What lines below contain the string "ffffff"? List them all.

* _DATA FOR THE TASK_:
=== Section Start ===

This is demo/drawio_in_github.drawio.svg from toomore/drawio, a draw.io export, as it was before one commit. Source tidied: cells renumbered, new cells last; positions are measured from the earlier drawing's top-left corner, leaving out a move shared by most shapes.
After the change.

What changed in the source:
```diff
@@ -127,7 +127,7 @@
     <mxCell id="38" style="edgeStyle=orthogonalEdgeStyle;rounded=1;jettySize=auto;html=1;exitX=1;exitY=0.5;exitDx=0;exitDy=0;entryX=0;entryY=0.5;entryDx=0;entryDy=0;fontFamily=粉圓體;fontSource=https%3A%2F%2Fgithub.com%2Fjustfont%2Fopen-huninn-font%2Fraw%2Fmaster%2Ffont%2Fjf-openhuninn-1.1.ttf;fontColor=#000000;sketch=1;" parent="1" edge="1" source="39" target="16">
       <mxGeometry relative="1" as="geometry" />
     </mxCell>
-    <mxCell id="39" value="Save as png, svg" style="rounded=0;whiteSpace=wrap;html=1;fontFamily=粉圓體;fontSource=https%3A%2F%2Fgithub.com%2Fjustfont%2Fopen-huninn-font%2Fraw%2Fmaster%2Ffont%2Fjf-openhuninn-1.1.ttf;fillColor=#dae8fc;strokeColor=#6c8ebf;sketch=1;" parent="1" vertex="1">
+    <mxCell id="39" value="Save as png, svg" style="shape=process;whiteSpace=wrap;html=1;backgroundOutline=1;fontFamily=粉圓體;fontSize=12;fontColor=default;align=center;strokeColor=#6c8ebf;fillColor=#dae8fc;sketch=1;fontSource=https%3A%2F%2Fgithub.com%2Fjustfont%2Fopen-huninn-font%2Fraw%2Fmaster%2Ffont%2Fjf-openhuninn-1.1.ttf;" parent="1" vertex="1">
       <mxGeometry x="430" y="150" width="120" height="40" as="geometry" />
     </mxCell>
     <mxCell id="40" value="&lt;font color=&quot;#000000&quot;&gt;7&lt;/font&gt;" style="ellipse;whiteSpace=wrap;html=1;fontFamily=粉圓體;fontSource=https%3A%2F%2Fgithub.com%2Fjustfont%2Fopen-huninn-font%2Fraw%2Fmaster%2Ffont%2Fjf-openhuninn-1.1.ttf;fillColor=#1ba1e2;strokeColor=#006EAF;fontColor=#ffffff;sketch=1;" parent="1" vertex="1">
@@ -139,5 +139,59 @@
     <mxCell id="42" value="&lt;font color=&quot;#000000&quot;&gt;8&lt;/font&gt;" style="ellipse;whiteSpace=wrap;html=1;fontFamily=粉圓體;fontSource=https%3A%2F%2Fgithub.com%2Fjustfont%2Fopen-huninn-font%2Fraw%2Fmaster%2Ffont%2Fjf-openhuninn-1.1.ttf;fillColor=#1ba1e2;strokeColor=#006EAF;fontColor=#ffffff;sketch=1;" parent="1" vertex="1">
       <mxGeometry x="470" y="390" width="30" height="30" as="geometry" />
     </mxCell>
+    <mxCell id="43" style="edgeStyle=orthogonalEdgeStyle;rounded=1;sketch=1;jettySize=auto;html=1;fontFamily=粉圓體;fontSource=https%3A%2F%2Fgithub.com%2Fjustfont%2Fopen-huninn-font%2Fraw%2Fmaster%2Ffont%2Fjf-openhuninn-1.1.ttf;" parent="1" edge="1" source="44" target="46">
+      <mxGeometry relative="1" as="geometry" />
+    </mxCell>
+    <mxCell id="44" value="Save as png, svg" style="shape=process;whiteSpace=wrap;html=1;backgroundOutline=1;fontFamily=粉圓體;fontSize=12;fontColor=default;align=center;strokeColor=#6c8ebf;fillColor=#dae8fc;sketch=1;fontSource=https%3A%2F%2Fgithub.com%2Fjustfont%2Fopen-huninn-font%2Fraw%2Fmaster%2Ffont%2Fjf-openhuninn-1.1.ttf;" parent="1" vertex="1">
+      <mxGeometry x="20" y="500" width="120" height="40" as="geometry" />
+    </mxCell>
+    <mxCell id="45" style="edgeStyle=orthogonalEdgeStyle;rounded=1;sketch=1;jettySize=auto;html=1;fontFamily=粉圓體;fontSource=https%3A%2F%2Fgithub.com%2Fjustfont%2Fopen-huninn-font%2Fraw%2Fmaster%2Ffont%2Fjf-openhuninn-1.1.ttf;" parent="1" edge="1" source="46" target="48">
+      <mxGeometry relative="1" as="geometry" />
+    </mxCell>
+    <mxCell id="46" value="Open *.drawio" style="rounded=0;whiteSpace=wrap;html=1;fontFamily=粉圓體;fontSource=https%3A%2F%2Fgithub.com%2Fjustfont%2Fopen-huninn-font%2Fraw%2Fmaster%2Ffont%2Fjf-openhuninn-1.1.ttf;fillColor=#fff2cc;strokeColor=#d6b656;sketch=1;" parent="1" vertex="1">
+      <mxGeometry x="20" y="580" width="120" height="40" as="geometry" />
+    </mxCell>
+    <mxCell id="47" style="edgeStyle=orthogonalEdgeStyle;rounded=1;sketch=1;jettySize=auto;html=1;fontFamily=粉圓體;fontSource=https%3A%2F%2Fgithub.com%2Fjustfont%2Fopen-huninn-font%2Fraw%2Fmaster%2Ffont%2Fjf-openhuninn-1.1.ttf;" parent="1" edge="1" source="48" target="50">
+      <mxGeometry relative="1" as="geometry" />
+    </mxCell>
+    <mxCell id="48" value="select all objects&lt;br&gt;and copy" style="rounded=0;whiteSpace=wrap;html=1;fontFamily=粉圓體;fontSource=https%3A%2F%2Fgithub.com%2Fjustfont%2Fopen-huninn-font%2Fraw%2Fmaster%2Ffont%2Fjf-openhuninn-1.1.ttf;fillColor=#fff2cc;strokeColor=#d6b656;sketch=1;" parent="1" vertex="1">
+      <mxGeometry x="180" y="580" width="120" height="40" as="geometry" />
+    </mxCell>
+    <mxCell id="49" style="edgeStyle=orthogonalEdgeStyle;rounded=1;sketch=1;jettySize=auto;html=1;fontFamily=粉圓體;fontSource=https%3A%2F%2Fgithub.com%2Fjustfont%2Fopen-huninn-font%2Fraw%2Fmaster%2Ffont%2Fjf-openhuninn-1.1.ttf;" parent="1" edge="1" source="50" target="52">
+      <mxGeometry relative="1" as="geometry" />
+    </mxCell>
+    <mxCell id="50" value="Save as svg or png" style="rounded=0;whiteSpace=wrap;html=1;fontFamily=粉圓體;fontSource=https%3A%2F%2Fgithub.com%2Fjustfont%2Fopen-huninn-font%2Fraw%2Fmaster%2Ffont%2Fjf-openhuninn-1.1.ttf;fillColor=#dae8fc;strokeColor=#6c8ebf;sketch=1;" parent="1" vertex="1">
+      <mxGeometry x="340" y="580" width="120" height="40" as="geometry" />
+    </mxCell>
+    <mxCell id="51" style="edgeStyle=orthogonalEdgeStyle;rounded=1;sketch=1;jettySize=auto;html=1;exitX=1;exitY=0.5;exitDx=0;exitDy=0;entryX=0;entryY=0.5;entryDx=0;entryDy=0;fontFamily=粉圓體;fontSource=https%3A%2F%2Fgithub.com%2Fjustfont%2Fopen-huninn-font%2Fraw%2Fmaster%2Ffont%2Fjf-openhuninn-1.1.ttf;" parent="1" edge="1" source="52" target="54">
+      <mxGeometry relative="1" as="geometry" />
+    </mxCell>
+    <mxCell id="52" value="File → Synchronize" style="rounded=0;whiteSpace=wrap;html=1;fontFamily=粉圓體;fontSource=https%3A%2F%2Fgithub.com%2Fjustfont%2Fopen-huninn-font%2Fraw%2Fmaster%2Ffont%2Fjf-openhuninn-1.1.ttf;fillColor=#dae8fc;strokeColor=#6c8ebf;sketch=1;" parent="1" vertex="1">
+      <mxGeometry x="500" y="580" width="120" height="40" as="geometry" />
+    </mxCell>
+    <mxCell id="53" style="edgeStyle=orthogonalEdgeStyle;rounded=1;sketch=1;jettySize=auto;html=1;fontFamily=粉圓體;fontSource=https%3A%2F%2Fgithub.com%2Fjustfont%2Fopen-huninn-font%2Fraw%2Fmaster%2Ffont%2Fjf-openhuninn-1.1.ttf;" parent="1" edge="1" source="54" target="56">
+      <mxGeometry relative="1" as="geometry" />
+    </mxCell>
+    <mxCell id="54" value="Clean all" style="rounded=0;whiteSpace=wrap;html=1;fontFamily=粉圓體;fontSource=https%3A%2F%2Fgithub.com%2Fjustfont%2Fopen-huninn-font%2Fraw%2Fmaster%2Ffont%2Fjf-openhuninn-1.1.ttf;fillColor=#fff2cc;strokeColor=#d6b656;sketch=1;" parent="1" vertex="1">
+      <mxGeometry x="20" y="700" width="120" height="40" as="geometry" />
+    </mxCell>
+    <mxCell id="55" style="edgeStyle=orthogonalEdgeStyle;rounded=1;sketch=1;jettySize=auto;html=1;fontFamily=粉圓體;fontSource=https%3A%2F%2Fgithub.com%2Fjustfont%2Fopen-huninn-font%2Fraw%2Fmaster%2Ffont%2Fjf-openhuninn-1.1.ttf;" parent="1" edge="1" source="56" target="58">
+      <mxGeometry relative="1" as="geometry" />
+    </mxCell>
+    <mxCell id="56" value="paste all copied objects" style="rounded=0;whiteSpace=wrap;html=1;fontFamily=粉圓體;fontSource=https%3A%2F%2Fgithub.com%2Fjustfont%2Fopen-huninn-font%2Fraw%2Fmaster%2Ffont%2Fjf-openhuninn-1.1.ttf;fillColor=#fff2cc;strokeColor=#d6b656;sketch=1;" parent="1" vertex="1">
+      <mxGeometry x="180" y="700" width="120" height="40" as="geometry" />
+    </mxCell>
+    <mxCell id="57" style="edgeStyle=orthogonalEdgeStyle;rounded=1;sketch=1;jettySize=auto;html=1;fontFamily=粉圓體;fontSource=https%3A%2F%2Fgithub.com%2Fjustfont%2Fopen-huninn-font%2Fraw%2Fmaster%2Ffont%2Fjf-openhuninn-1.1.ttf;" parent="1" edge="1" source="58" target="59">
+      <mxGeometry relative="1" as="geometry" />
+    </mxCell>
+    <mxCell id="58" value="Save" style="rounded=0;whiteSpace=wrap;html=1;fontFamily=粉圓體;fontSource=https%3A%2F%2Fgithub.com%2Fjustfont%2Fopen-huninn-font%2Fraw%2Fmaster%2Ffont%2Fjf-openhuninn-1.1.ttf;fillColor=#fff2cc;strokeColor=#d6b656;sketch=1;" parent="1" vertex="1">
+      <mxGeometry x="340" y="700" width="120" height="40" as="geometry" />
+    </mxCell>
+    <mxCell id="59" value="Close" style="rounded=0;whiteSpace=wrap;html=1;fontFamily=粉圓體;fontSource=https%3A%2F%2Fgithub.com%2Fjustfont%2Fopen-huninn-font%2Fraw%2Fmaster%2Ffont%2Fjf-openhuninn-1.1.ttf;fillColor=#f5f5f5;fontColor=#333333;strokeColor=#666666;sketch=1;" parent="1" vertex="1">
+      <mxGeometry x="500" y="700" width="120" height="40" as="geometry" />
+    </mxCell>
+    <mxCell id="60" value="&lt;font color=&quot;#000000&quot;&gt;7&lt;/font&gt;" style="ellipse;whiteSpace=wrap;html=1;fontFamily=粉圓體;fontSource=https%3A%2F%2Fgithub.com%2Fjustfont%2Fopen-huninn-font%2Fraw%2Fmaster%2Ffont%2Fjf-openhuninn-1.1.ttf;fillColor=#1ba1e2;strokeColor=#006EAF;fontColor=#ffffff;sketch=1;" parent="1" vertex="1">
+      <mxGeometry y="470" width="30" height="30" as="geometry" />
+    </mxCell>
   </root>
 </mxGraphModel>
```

=== Section End ===

* _RESPONSE BELOW_:
     <mxCell id="40" value="&lt;font color=&quot;#000000&quot;&gt;7&lt;/font&gt;" style="ellipse;whiteSpace=wrap;html=1;fontFamily=粉圓體;fontSource=https%3A%2F%2Fgithub.com%2Fjustfont%2Fopen-huninn-font%2Fraw%2Fmaster%2Ffont%2Fjf-openhuninn-1.1.ttf;fillColor=#1ba1e2;strokeColor=#006EAF;fontColor=#ffffff;sketch=1;" parent="1" vertex="1">
     <mxCell id="42" value="&lt;font color=&quot;#000000&quot;&gt;8&lt;/font&gt;" style="ellipse;whiteSpace=wrap;html=1;fontFamily=粉圓體;fontSource=https%3A%2F%2Fgithub.com%2Fjustfont%2Fopen-huninn-font%2Fraw%2Fmaster%2Ffont%2Fjf-openhuninn-1.1.ttf;fillColor=#1ba1e2;strokeColor=#006EAF;fontColor=#ffffff;sketch=1;" parent="1" vertex="1">
+    <mxCell id="60" value="&lt;font color=&quot;#000000&quot;&gt;7&lt;/font&gt;" style="ellipse;whiteSpace=wrap;html=1;fontFamily=粉圓體;fontSource=https%3A%2F%2Fgithub.com%2Fjustfont%2Fopen-huninn-font%2Fraw%2Fmaster%2Ffont%2Fjf-openhuninn-1.1.ttf;fillColor=#1ba1e2;strokeColor=#006EAF;fontColor=#ffffff;sketch=1;" parent="1" vertex="1">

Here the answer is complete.